Egypt's coffers are threadbare. Foreign exchange reserves have fallen 30 percent, to $24 billion, since the start of the year. Egypt is the world's largest importer of wheat; and subsidies on bread, rice, sugar, and cooking fuel cost the government about $3 billion annually. Last year, the nation spent $11 billion on gasoline and fuel subsidies. Cutting government assistance now – particularly food subsidies – could undermine social stability. But they are getting increasingly difficult for Cairo to afford.
Back in Minya al-Qamh, the economy is on everyone's mind, too. A general feeling prevails among a crowd sipping tea at rickety tables, outside the tent where presidential candidate Aboul Fotouh is speaking, that much of Egypt's economic woes stem from corruption. Many are hopeful it will end soon.
As for Aboul Fotouh, he confines himself largely to platitudes, calling for better education and more social justice. He brushes aside concerns that Islamists are going to come to power and cancel future elections. "Anyone who doubts our intentions, watch us respect the people," he says.
He appeals for patience on the economy. "There's been so much damage done – it's going to take us 20 years to rebuild this country."
Then he is gone. After he leaves, just as after Mubarak left, the same corrupt cops appear on the streets of Minya al-Qamh, the same Mubarak apparatchiks – Egyptians call them the felool ("remnants") – retain their positions on the beat.
Across the city, public services remain slipshod. Garbage still piles up in vacant lots and irrigation canals. The roads are still pitted with holes, if they're paved at all. Hundreds of towns like Minya al-Qamh, with dun-colored apartment blocks crumbling from age, are scattered across Egypt. And they've been an afterthought to Egypt's rulers in Cairo for generations.
Is change coming? Mubarak's fall certainly unleashed political passions and a sense of optimism. But it hasn't translated into concrete improvements. Not yet. If change doesn't come soon, millions of Egyptians may be tempted to follow the warning of Ahmed Waheed, the rapper at the Aboul Fotouh rally, when he says: "We need results.
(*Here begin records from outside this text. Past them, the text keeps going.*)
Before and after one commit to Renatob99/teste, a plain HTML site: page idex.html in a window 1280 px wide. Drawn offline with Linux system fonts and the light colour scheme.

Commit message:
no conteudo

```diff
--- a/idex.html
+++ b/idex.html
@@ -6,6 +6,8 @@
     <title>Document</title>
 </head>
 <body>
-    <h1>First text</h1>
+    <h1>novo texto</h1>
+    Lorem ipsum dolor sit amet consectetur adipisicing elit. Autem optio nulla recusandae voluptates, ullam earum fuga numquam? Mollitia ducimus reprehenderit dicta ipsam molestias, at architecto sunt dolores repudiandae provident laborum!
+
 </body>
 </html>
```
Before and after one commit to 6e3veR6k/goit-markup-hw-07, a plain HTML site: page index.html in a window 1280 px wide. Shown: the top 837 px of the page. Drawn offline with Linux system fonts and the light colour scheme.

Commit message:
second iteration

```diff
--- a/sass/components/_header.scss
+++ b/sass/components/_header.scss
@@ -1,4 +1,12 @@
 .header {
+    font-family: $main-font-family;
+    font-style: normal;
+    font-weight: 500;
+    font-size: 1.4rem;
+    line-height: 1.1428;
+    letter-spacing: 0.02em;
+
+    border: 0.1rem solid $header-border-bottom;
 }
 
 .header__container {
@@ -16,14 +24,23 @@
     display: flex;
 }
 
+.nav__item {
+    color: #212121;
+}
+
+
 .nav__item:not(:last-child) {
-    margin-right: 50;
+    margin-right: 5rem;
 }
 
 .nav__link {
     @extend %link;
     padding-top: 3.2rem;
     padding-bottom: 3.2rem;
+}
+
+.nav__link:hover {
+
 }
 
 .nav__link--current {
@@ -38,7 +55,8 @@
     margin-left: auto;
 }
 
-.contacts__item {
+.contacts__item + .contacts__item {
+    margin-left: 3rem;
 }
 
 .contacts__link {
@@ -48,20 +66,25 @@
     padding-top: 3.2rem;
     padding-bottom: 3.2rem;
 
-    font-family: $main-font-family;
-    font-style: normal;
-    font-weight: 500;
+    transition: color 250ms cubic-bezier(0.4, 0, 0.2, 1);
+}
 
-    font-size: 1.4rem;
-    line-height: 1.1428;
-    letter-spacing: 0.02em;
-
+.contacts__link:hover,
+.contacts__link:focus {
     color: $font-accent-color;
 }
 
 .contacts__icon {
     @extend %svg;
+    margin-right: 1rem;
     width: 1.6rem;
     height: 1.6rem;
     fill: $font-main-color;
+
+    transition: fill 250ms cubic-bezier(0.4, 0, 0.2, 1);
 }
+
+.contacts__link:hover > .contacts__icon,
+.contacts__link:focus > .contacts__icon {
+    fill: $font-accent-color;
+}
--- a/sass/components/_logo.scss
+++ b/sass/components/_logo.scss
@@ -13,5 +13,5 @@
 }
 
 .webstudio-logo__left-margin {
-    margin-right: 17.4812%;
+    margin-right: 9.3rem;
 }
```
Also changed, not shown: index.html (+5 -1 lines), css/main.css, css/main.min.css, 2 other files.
We need our rights to be respected. If we don't get all that, we know the way back to Tahrir Square."
(This story was corrected after publishing to show the correct date for the founding of Egypt's April 6 Youth Movement).